# Exercise brief
Extract, exactly as written, each line from the start of the records below to the line containing "Document concurrency considerations", both ends included; drop the pictures.

# Provided material

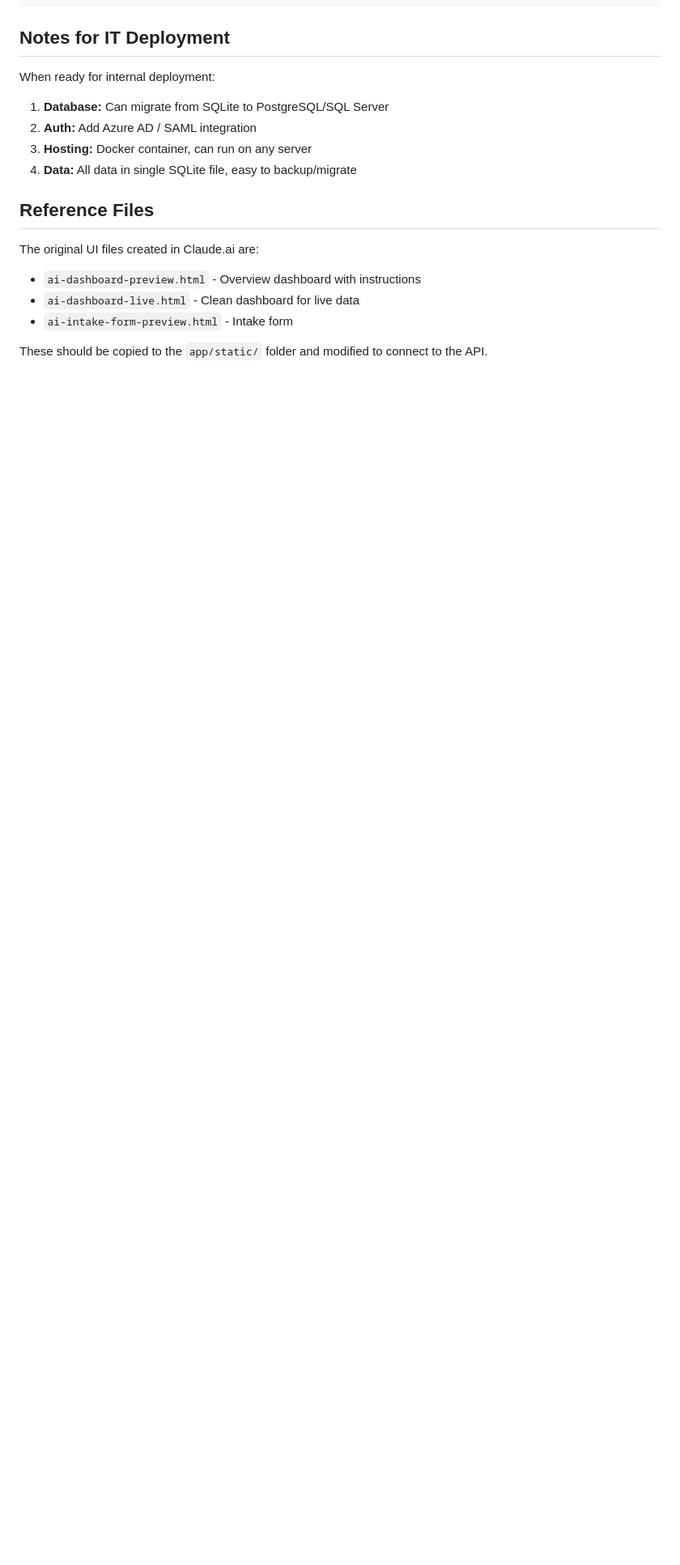
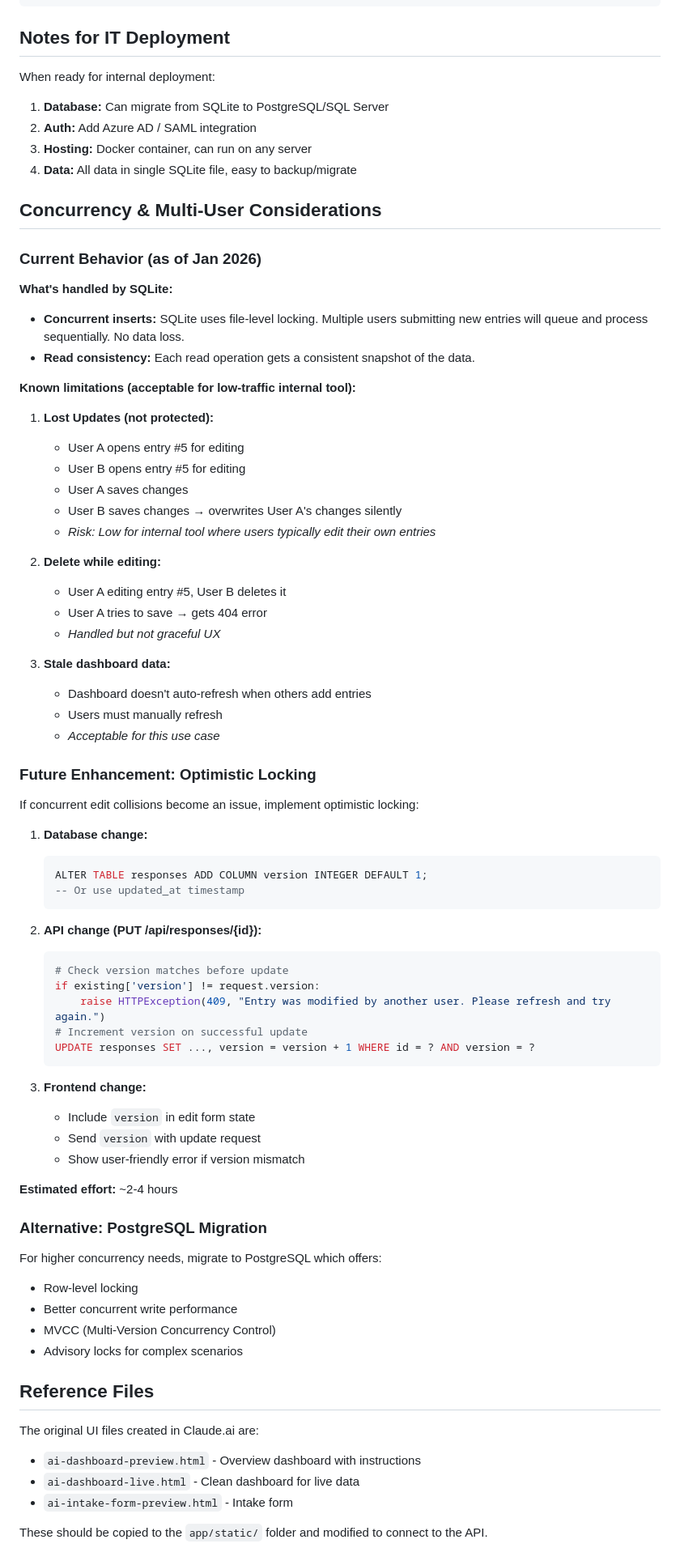
Before and after one commit to kamjadi/workboard-ai-catalogue, a Markdown page: CLAUDE.md, the part around the change. Shown at 81% size. Drawn GitHub-style; blank space fills up the shorter version.

Commit message:
Document concurrency considerations for multi-user scenarios
- Current behavior: SQLite handles concurrent inserts, lost updates possible
- Known limitations documented with risk assessment
- Future enhancement path: optimistic locking implementation guide
- Alternative: PostgreSQL migration for higher concurrency

🤖 Generated with [Claude Code](https://claude.com/claude-code)

Co-Authored-By: Claude Opus 4.5 <noreply@anthropic.com>

````diff
--- a/CLAUDE.md
+++ b/CLAUDE.md
@@ -409,6 +409,67 @@ When ready for internal deployment:
 3. **Hosting:** Docker container, can run on any server
 4. **Data:** All data in single SQLite file, easy to backup/migrate
 
+## Concurrency & Multi-User Considerations
+
+### Current Behavior (as of Jan 2026)
+
+**What's handled by SQLite:**
+- **Concurrent inserts:** SQLite uses file-level locking. Multiple users submitting new entries will queue and process sequentially. No data loss.
+- **Read consistency:** Each read operation gets a consistent snapshot of the data.
+
+**Known limitations (acceptable for low-traffic internal tool):**
+
+1. **Lost Updates (not protected):**
+   - User A opens entry #5 for editing
+   - User B opens entry #5 for editing
+   - User A saves changes
+   - User B saves changes → overwrites User A's changes silently
+   - *Risk: Low for internal tool where users typically edit their own entries*
+
+2. **Delete while editing:**
+   - User A editing entry #5, User B deletes it
+   - User A tries to save → gets 404 error
+   - *Handled but not graceful UX*
+
+3. **Stale dashboard data:**
+   - Dashboard doesn't auto-refresh when others add entries
+   - Users must manually refresh
+   - *Acceptable for this use case*
+
+### Future Enhancement: Optimistic Locking
+
+If concurrent edit collisions become an issue, implement optimistic locking:
+
+1. **Database change:**
+   ```sql
+   ALTER TABLE responses ADD COLUMN version INTEGER DEFAULT 1;
+   -- Or use updated_at timestamp
+   ```
+
+2. **API change (PUT /api/responses/{id}):**
+   ```python
+   # Check version matches before update
+   if existing['version'] != request.version:
+       raise HTTPException(409, "Entry was modified by another user. Please refresh and try again.")
+   # Increment version on successful update
+   UPDATE responses SET ..., version = version + 1 WHERE id = ? AND version = ?
+   ```
+
+3. **Frontend change:**
+   - Include `version` in edit form state
+   - Send `version` with update request
+   - Show user-friendly error if version mismatch
+
+**Estimated effort:** ~2-4 hours
+
+### Alternative: PostgreSQL Migration
+
+For higher concurrency needs, migrate to PostgreSQL which offers:
+- Row-level locking
+- Better concurrent write performance
+- MVCC (Multi-Version Concurrency Control)
+- Advisory locks for complex scenarios
+
 ## Reference Files
 
 The original UI files created in Claude.ai are:
````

# Problem solution
Before and after one commit to kamjadi/workboard-ai-catalogue, a Markdown page: CLAUDE.md, the part around the change. Shown at 81% size. Drawn GitHub-style; blank space fills up the shorter version.

Commit message:
Document concurrency considerations for multi-user scenarios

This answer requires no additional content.